A friend forwarded me a couple of gems from a recently published text which purports to be “an Orthodox catechism for our times” and “a book with the big answers to the big questions every person asks themselves about faith, science and doubt” –
Western Christianity, in all its expressions (whether Catholic, Protestant or so-called Western Orthodox) shares the same ontological and dualistic ecclesiology. Following Plato’s dualism, Western Christianity speaks of a God outside the box and creates a church inside the box. For the West, the Kingdom of God exists in heaven, but it is men who create the Kingdom of God on earth.
Western worship, regardless of whether it is Catholic, Protestant or Western Orthodox so-called, is man-made.
I can think of no better example of the kind of pseudo-intellectual pablum that David Bentley Hart identifies as “something of a cottage industry in the Orthodox Church—especially among converts—to discover and ‘market’ ever newer ancient differences between Eastern and Western Christian theology, morality, devotion, spirituality, politics, cuisine, or whatever else one can think of.”
Or, as I’ve seen it called somewhere on the net, “Pop Byzantine.”
I’m told the back cover of this exciting new book bears the endorsement of Orthodox bishops. Kyrie eleison.
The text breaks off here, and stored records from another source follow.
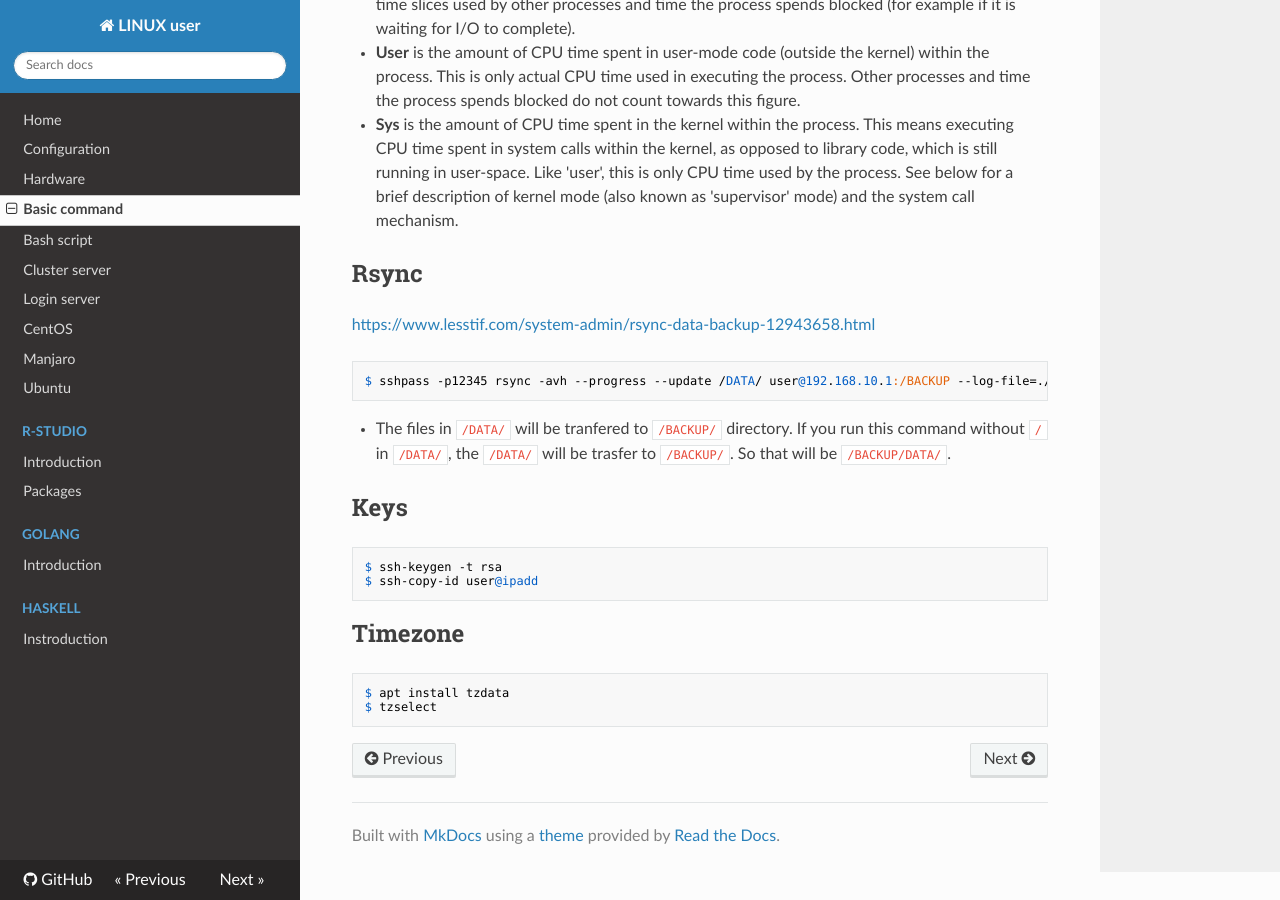
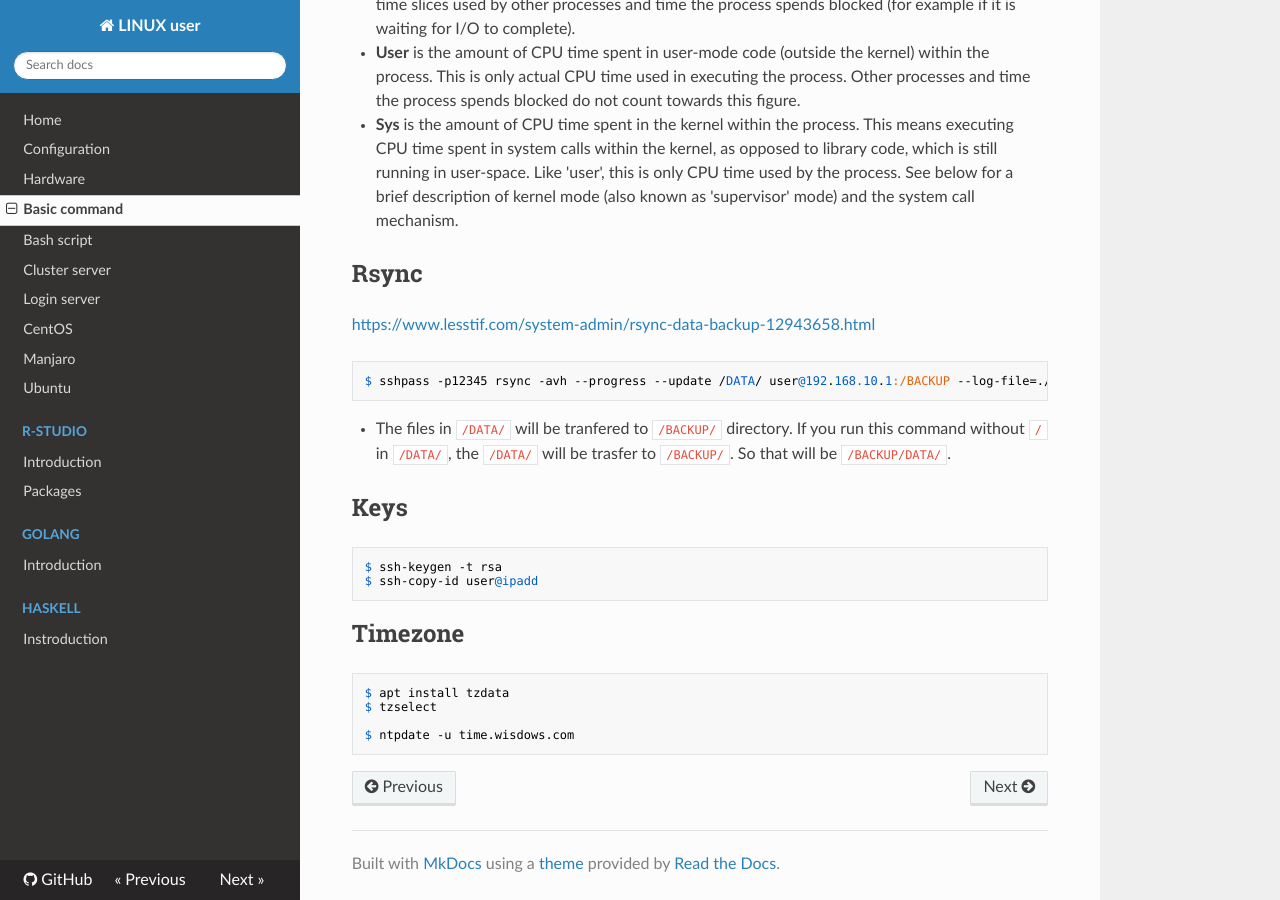
Before and after one commit to WonyoungCho/LINUX, an MkDocs documentation site: the page built from docs/basic_comm.md, in a window 1280 px wide and 900 px high, scrolled down 5729 px. Built offline with MkDocs 1.6.1, drawn with Linux system fonts in a browser that asks for light colours; nearby versions of some CDN libraries; old or Windows-style settings are respelled for this version of MkDocs.

Commit message:
Update basic_comm.md

````diff
--- a/docs/basic_comm.md
+++ b/docs/basic_comm.md
@@ -283,4 +283,6 @@ $ ssh-copy-id user@ipadd
 ```
 $ apt install tzdata
 $ tzselect
+
+$ ntpdate -u time.wisdows.com
 ```
````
P.S. I’m also told that the author, a former Baptist seminarian, seems to be enamored of biblical higher criticism, e.g. the tired old “documentary hypothesis.” What such late 19th century unbelieving German protestant blather has to do with Orthodox Christian catechesis is beyond me. “Western captivity” indeed.